After removing the existing sod, Mcdonald says their process involves adding a weed fabric barrier, edging, and placing sandy loam soil for vegetables and herbs. "Then we plant organic seasonal vegetables, herbs, and flowers together for interest and beauty," she says. 

Find a Grass Alternative

McDonald notes that if you still long for the look of traditional grass, you can select a seeding with clover. This saves water, is soft under your feet, and looks attractive. Plus, the small white flowers attract pollinators, and the clover is less likely to turn brown when traditional lawns crisp during hot summer months. "Another alternative is sedum. This groundcover spreads quickly, thrives in full sun, and can be planted with small starter plants rather than seeds," says McDonald. "I often use sedum in between pavers for added interest and a pop of chartreuse."

Consider Xeriscaping

In desert climates, an anti-lawn means xeriscaping. The ground can either be the native dirt, or you can cover the yard with mulch or rock. From there, you can add native plants, trees, and shrubs. Incorporating a basin into the design adds visual appeal and can help collect and retain water for plants. Add more interest with pathways, solar lights, beautiful rocks, boulders, and potted plants.

Learn More About Native Plants

If you are taking a DIY route, visit a local nursery that specializes in native plants to gain some insight. "You can get ideas of what varieties you might like to use and talk with knowledgeable gardeners in the area to find what plants are the most successful in your climate or region," advises Jeff Hooper, the grounds manager at RT Lodge

What to Consider Before Converting Your Lawn

Before you start ripping up your turf, consider these potential road blocks—and how you'll work around them.

Homeowners Association (HOA) Regulations 

Contending with a strict HOA may be one of the biggest hurdles you face with an anti-lawn conversion. Speak with your HOA about what's allowed for your neighborhood and then make a game plan from there.

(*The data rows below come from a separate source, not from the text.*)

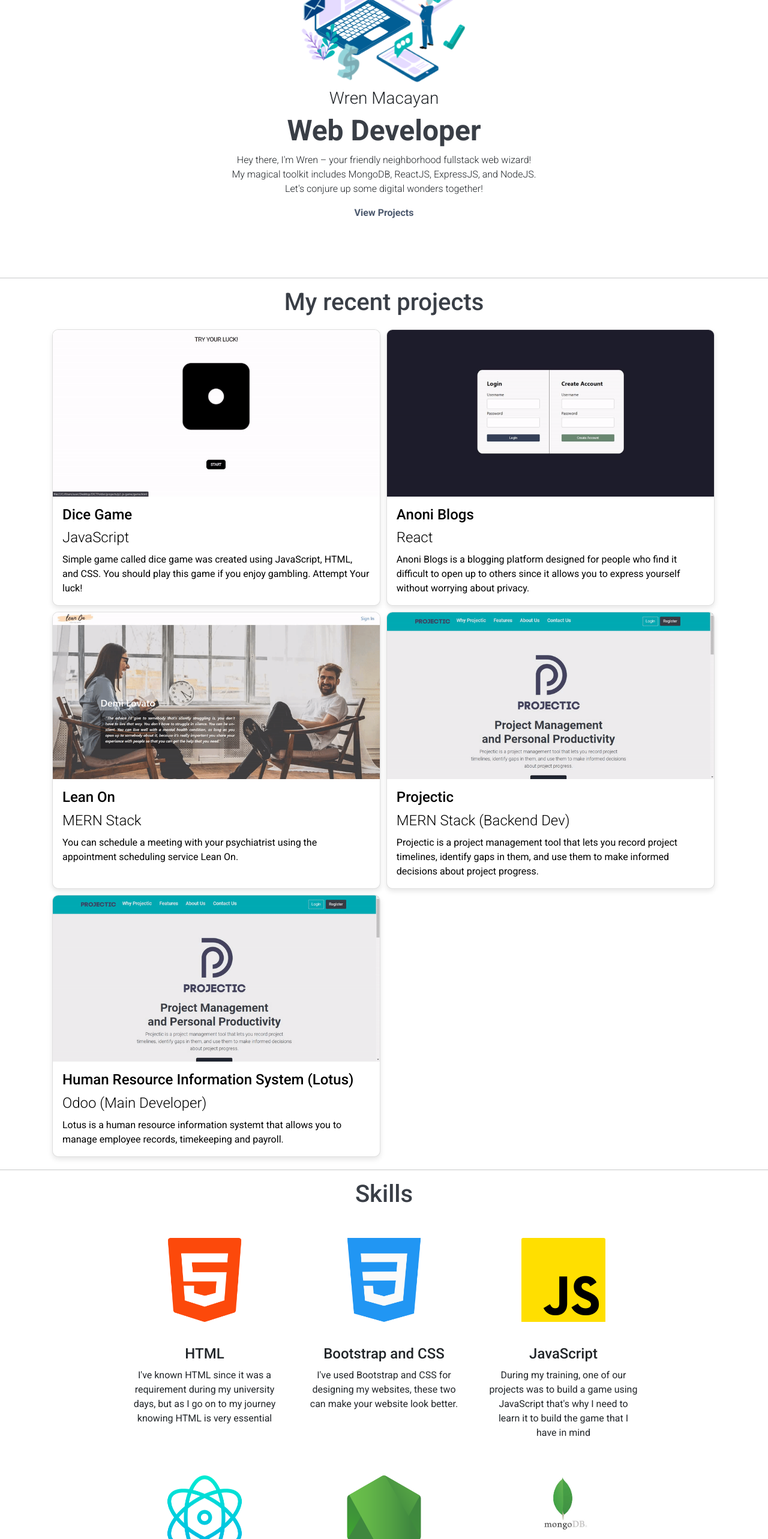
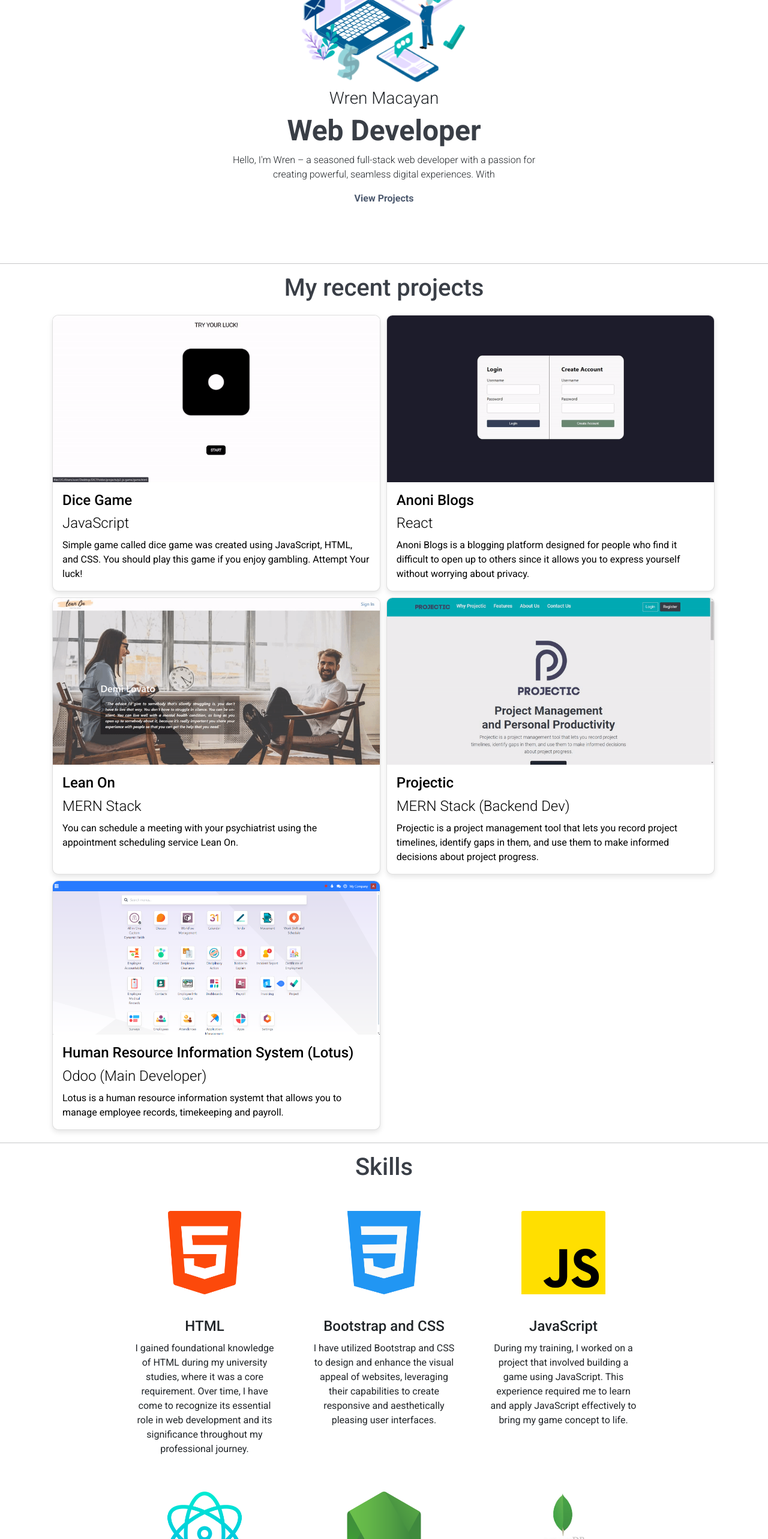
Before and after one commit to hnddrx/Devvv, a React (Create React App) app: page / in a window 1280 px wide. Shown: the part 234-2800 px from the top of the page at 60% size. Built offline with nearby package versions, Linux system fonts and the light colour scheme.

Commit message:
feat: added about animation

```diff
--- /dev/null
+++ b/src/components/LandingPage.css
@@ -0,0 +1,53 @@
+/* LandingPage.css */
+.fade-in {
+    animation: fadeIn 2s ease-in-out;
+  }
+
+  @keyframes fadeIn {
+    0% {
+      opacity: 0;
+    }
+    100% {
+      opacity: 1;
+    }
+  }
+
+  .slide-in {
+    animation: slideIn 2s ease-out;
+  }
+
+  @keyframes slideIn {
+    0% {
+      transform: translateY(-50px);
+      opacity: 0;
+    }
+    100% {
+      transform: translateY(0);
+      opacity: 1;
+    }
+  }
+
+  /* Typing effect */
+  .typing {
+    border-right: 3px solid black;
+    padding-right: 2px;
+    white-space: nowrap;
+    overflow: hidden;
+    width: 0;
+    animation: typing 4s steps(40) 1s forwards, blinkCaret 0.75s step-end infinite;
+  }
+
+  @keyframes typing {
+    0% {
+      width: 0;
+    }
+    100% {
+      width: 100%;
+    }
+  }
+
+  @keyframes blinkCaret {
+    50% {
+      border-color: transparent;
+    }
+  }
--- a/src/components/LandingPage.js
+++ b/src/components/LandingPage.js
@@ -1,39 +1,69 @@
-
 import { useLottie } from 'lottie-react';
 import groovyWalkAnimation from '../assets/homepage_images/hero-portfolio.json';
 import Projects from './Projects';
+import './LandingPage.css'; // Ensure the path is correct
+
+import { useEffect, useState } from 'react';
+
 const LandingPage = () => {
   const options = {
     animationData: groovyWalkAnimation,
-    loop: true
+    loop: true,
+    autoplay: true,
   };
+
   const { View } = useLottie(options);
+
+  // State for managing typing effect
+  const [typedText, setTypedText] = useState("");
+  const fullText = "Hello, I'm Wren – a seasoned full-stack web developer with a passion for creating powerful, seamless digital experiences. With expertise in PostgreSQL, Python, XML, Odoo, MongoDB, ReactJS, ExpressJS, and NodeJS, I bring a comprehensive skill set to the table. Let’s collaborate and turn your innovative ideas into cutting-edge solutions!";
+
+  useEffect(() => {
+    let index = 0;
+    const typeEffect = setInterval(() => {
+      setTypedText((prev) => (prev || "") + fullText[index-1]);
+      index++;
+      if (index === fullText.length) clearInterval(typeEffect);
+    }, 50); // Adjust the speed of typing effect here
+
+    return () => clearInterval(typeEffect); // Cleanup interval on component unmount
+  }, []);
+
   return (
     <>
       <section id='landing'>
         <div className='px-4 py-5 my-5 text-center'>
           <div className='lottie-container d-flex justify-content-center'>
-                    <div className='lottie '>
+            <div className='lottie'>
               {View}
             </div>
           </div>
+
           <h2 className='display-6 lead fs-3'>
             Wren Macayan
           </h2>
+
           <h1 className='display-5 fw-bold landing-text'>
             Web Developer
           </h1>
+
           <div className='col-lg-5 mx-auto'>
-                    <p className='lead mb-3 fs-6'>Hey there, I'm Wren – your friendly neighborhood fullstack web wizard! My magical toolkit includes MongoDB, ReactJS, ExpressJS, and NodeJS. Let's conjure up some digital wonders together! </p>
+            <p className='lead mb-3 fs-6'>
+              {typedText}
+            </p>
+
             <div className='d-grid gap-2 d-sm-flex justify-content-center'>
-                        <a className='View' href='#projects' >View Projects</a>{/* <p>or</p><a className='View' href='/about_me'>Read more about me</a> */}
+              <a className='View' href='#projects'>
+                View Projects
+              </a>
             </div>
           </div>
         </div>
       </section>
-        <Projects id='projects'/>
+
+      <Projects id='projects' />
     </>
-    )
+  );
 };
 
 export default LandingPage;
--- a/src/data.js
+++ b/src/data.js
@@ -41,7 +41,7 @@ export const projects = [
     subtitle: "Odoo (Main Developer)",
     description:
       "Lotus is a human resource information systemt that allows you to manage employee records, timekeeping and payroll.",
-    image: "./Projectic.gif",
+    image: "./lotus.png",
     link: "#",
   },
 
--- a/src/skill.js
+++ b/src/skill.js
@@ -3,56 +3,63 @@ export const skills = [
     id: '01',
     title: "HTML",
     description:
-      "I've known HTML since it was a requirement during my university days, but as I go on to my journey knowing HTML is very essential ",
+      "I gained foundational knowledge of HTML during my university studies, where it was a core requirement. Over time, I have come to recognize its essential role in web development and its significance throughout my professional journey.",
     image: "./html-5.png",
   },
   {
     id:'02' ,
     title: "Bootstrap and CSS",
     description:
-      "I've used Bootstrap and CSS for designing my websites, these two can make your website look better.",
+      "I have utilized Bootstrap and CSS to design and enhance the visual appeal of websites, leveraging their capabilities to create responsive and aesthetically pleasing user interfaces.",
     image: "./css-3.png",
   },
   {
     id:'03' ,
     title: "JavaScript",
     description:
-      "During my training, one of our projects was to build a game using JavaScript that's why I need to learn it to build the game that I have in mind",
+      "During my training, I worked on a project that involved building a game using JavaScript. This experience required me to learn and apply JavaScript effectively to bring my game concept to life.",
     image: "./js.png",
   },
   {
     id: '04',
     title: "React JS",
     description:
-      "I've used React JS to build my websites and it is fun yet challenging to because I am not that familiar with React",
+      "I have utilized React JS to develop websites, finding the experience both engaging and challenging due to my initial unfamiliarity with the framework. This process allowed me to enhance my skills and deepen my understanding of React.",
     image: "./react.png",
   },
   {
     id:'05' ,
       title: "Node JS",
       description:
-        "During my training at Uplift Code Camp I learnt how to make Restful API's using NodeJS and ExpressJS. This is also the backed I used to make MERN Stack projects",
+        "During my training at Uplift Code Camp, I gained hands-on experience in building RESTful APIs using Node.js and Express.js. I also utilized this backend technology to develop MERN stack projects, showcasing my ability to integrate and manage full-stack applications effectively.",
       image: "./node-js.png",
     },
     {
       id:'06' ,
       title: "MongoDB",
       description:
-        "MongoDB is a database, it is where I store all the data coming from the backend and it is where I fetch all the data",
+        "MongoDB is a database that I use to store and manage data from the backend. It serves as the primary source for retrieving and handling data in my applications.",
       image: "./mongo.jpg",
     },
     {
       id:'07' ,
       title: "MySQL",
       description:
-        "Used mysql in my first work",
+        "Developed customized and complex queries and reports using MySQL to efficiently retrieve and analyze data. ",
       image: "https://www.freepnglogos.com/uploads/logo-mysql-png/logo-mysql-mysql-logo-png-images-are-download-crazypng-21.png",
     },
     {
       id:'08' ,
       title: "Frappe",
       description:
-        "Used frappe  in my first work",
+        "I utilized Frappe in my first role as a Technical Consultant for Human Resource Information Systems, leveraging its capabilities to deliver tailored solutions and enhance system functionality. System",
       image: "https://archive.org/download/github.com-frappe-books_-_2020-05-07_08-10-11/cover.jpg",
     },
+    {
+      id:'09' ,
+      title: "Odoo",
+      description:
+        "I am an Odoo developer with expertise in customizing and developing modules using Python and XML. I specialize in creating custom models, views, reports, and workflows, as well as optimizing performance, integrating third-party apps, and designing user-friendly interfaces.",
+      image: "https://images.prismic.io/monstock/3da896df-6096-405d-b160-d6ed236598fa_odoo_.png?auto=compress,format",
+    },
 ];
```
Also changed, not shown: src/App.css (+24 -0 lines), public/lotus.png (added), 1 other file (tests, documents, lock files or other folders). Lines whose indentation alone changed are shown as unchanged.
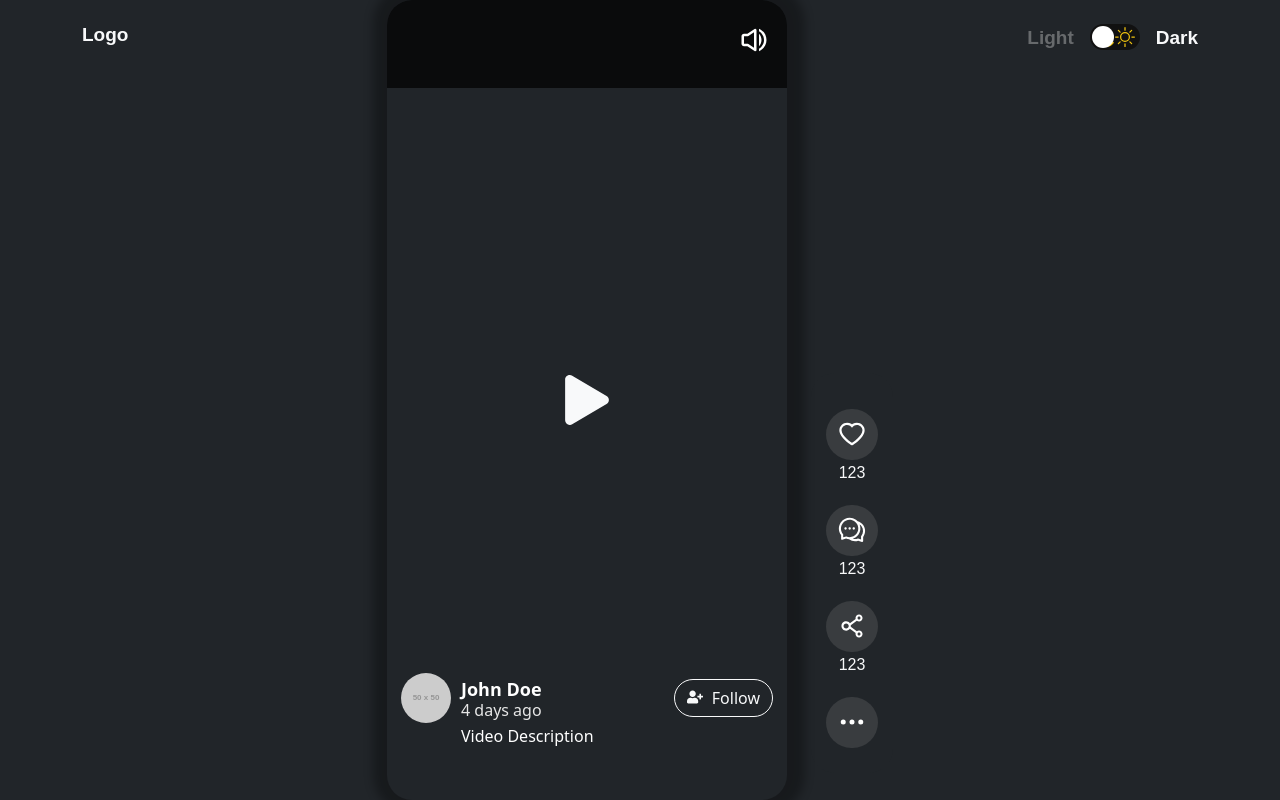
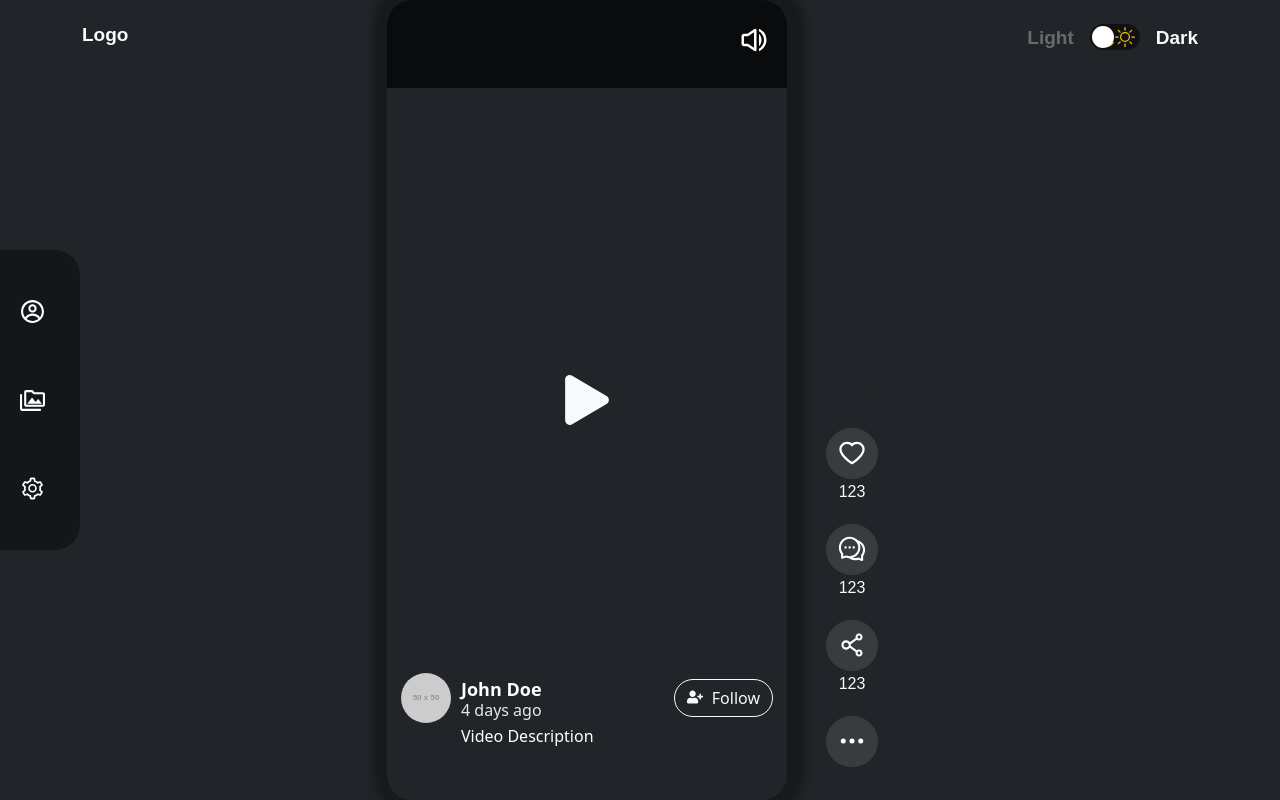
Before and after one commit to huzaifa-aslam/tiktok-clone-fiverr, a React (Create React App) app: page / in a window 1280 px wide. Built offline with nearby package versions, Linux system fonts and the light colour scheme.

Commit message:
add actions

```diff
--- /dev/null
+++ b/src/components/sidebar/Sidebar.js
@@ -0,0 +1,46 @@
+import React from "react";
+import { MdOutlinePermMedia } from "react-icons/md";
+import { AiOutlineSetting } from "react-icons/ai";
+import { CgProfile } from "react-icons/cg";
+
+import "./sidebar.css";
+import { Link } from "react-router-dom";
+export const Sidebar = ({ isDarkMode }) => {
+  return (
+    <div className={`sidebar ${isDarkMode ? "background_black " : "bg-light"}`}>
+      <Link to="/" className="button_2">
+        <span className="icon_2 ">
+          {" "}
+          <CgProfile
+            className={` ${isDarkMode ? "text_white " : ""}`}
+            size={25}
+          />
+        </span>
+
+        <span className="text_2">Profile</span>
+      </Link>
+      <Link to="/" className="button_2">
+        <span className="icon_2">
+          {" "}
+          <MdOutlinePermMedia
+            className={` ${isDarkMode ? "text_white " : ""}`}
+            size={25}
+          />
+        </span>
+
+        <span className="text_2">Media</span>
+      </Link>
+      <Link to="/" className="button_2">
+        <span className="icon_2">
+          {" "}
+          <AiOutlineSetting
+            className={` ${isDarkMode ? "text_white " : ""}`}
+            size={25}
+          />
+        </span>
+
+        <span className="text_2">Setting</span>
+      </Link>
+    </div>
+  );
+};
--- /dev/null
+++ b/src/components/sidebar/sidebar.css
@@ -0,0 +1,67 @@
+.sidebar {
+  position: fixed;
+  left: 0;
+  top: 50%; /* Set the top position to 50% */
+  transform: translateY(-50%); /* Use transform to center vertically */
+  height: 300px; /* Set the height to 300px */
+  width: 80px;
+  /* background-color: #f5f5f5; */
+  z-index: 9999;
+  border-radius: 0px 25px 25px 0px;
+  display: flex;
+  flex-direction: column;
+  justify-content: space-evenly;
+  /* align-items: center; */
+  /* overflow-y: auto; */
+}
+.text_white {
+  color: white;
+}
+.background_black {
+  background-color: #0000005e;
+}
+.button_2 {
+  color: black;
+  text-decoration: none;
+  border-radius: 60px;
+  height: 54px;
+  display: inline-flex;
+  align-items: center;
+  overflow: hidden;
+  width: auto;
+  max-width: 54px;
+  transition: 0.9s;
+  /* background-color: #80808040; */
+}
+
+.button_2:hover {
+  max-width: 300px;
+}
+a:hover {
+  color: white;
+  background-color: #4c5bdf;
+  width: 120px;
+  display: flex;
+  justify-content: space-between;
+  height: 54px;
+  padding: 3px;
+}
+.icon_2 {
+  /* font-family: "Font Awesome 5 Free"; */
+  font-size: 16px;
+  margin-right: 15px;
+  padding: 0px 8px;
+  display: flex;
+  align-items: center;
+}
+
+.text_2 {
+  white-space: nowrap;
+  padding-right: 15px;
+  /* display: none; */
+}
+.text_2:hover {
+  /* white-space: nowrap;
+    padding-right: 15px; */
+  display: block;
+}
--- a/src/screens/home/home.css
+++ b/src/screens/home/home.css
@@ -102,6 +102,9 @@
 .bg-black {
   background-color: black;
 }
+.light-background {
+  background-color: #eef1f4;
+}
 .blur-text {
   color: #d3d3d366;
 }
@@ -164,8 +167,11 @@
 /* actions css */
 .action_main {
   height: 400px;
-  margin-top: 373px;
+  /* margin-top: 373px; */
   border-radius: 24px;
+  position: relative;
+  top: 49%;
+  background-color: #0000005e;
 }
 .action_icon {
   background-color: #80808040;
--- a/src/screens/home/index.js
+++ b/src/screens/home/index.js
@@ -11,6 +11,7 @@ import {
 import { FiMoreHorizontal } from "react-icons/fi";
 
 import "./home.css";
+import { Sidebar } from "../../components/sidebar/Sidebar";
 const Home = () => {
   const [isPlaying, setIsPlaying] = useState(false);
   const [isMuted, setIsMuted] = useState(false);
@@ -26,9 +27,14 @@ const Home = () => {
     setIsDarkMode(!isDarkMode);
   };
   return (
-    <div className={isDarkMode ? "bg-dark text-light" : "bg-light text-dark"}>
+    <div
+      className={
+        isDarkMode ? "bg-dark text-light" : "light-background text-dark"
+      }
+    >
       <div className="container">
         <div className="row">
+          <Sidebar isDarkMode={isDarkMode} />
           <div className="col-md-3 pt-4">
             <h6 className="logo">Logo</h6>
           </div>
```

Some have restrictions about certain species of plants while others have rigid rules regarding overall appearance. Hovis says, "Even if you have to battle your HOA, you will be the hero that did, and you'll certainly be leading the way. Lawns will be a silly thing of the past one day." 

Upfront Labor and Costs

Hooper says that converting your space into an anti-lawn doesn't have to be expensive so long as you're willing to put in the time and work. The biggest lift is removing the grass, which is time consuming and labor intensive. Hiring out for this can save you time, but also adds up quickly. Other expenses include incorporating new plants and features into your space. To make the process more affordable, Hovis recommends starting with a small area and working in stages. 

Maintenance Is Still Necessary

While the anti-lawn requires far less maintenance than a traditional grass lawn, it's not necessarily a pass to "let your yard go." Rewilding requires the up-front work of removing the lawn, and then the thought required to replace it with a variety of native plants, such as wildflowers, shrubs, and trees. 

Additionally, you'll want to curb some growth to prevent an overgrown look. Trimming, deadheading, and some light watering may still be required to enhance the beauty of your space and ensure it thrives. 

Invasive Plants

Another aspect of maintenance is being on the lookout for invasive plants. "Invasive plants can quickly take over an area of your yard if you are not regularly maintaining the area," Hooper notes. "Depending on your climate, the invasives can take over quickly." Some notorious invasive species include English ivy, honeysuckle, kudzu, and grass.

Was this page helpful?
Related Articles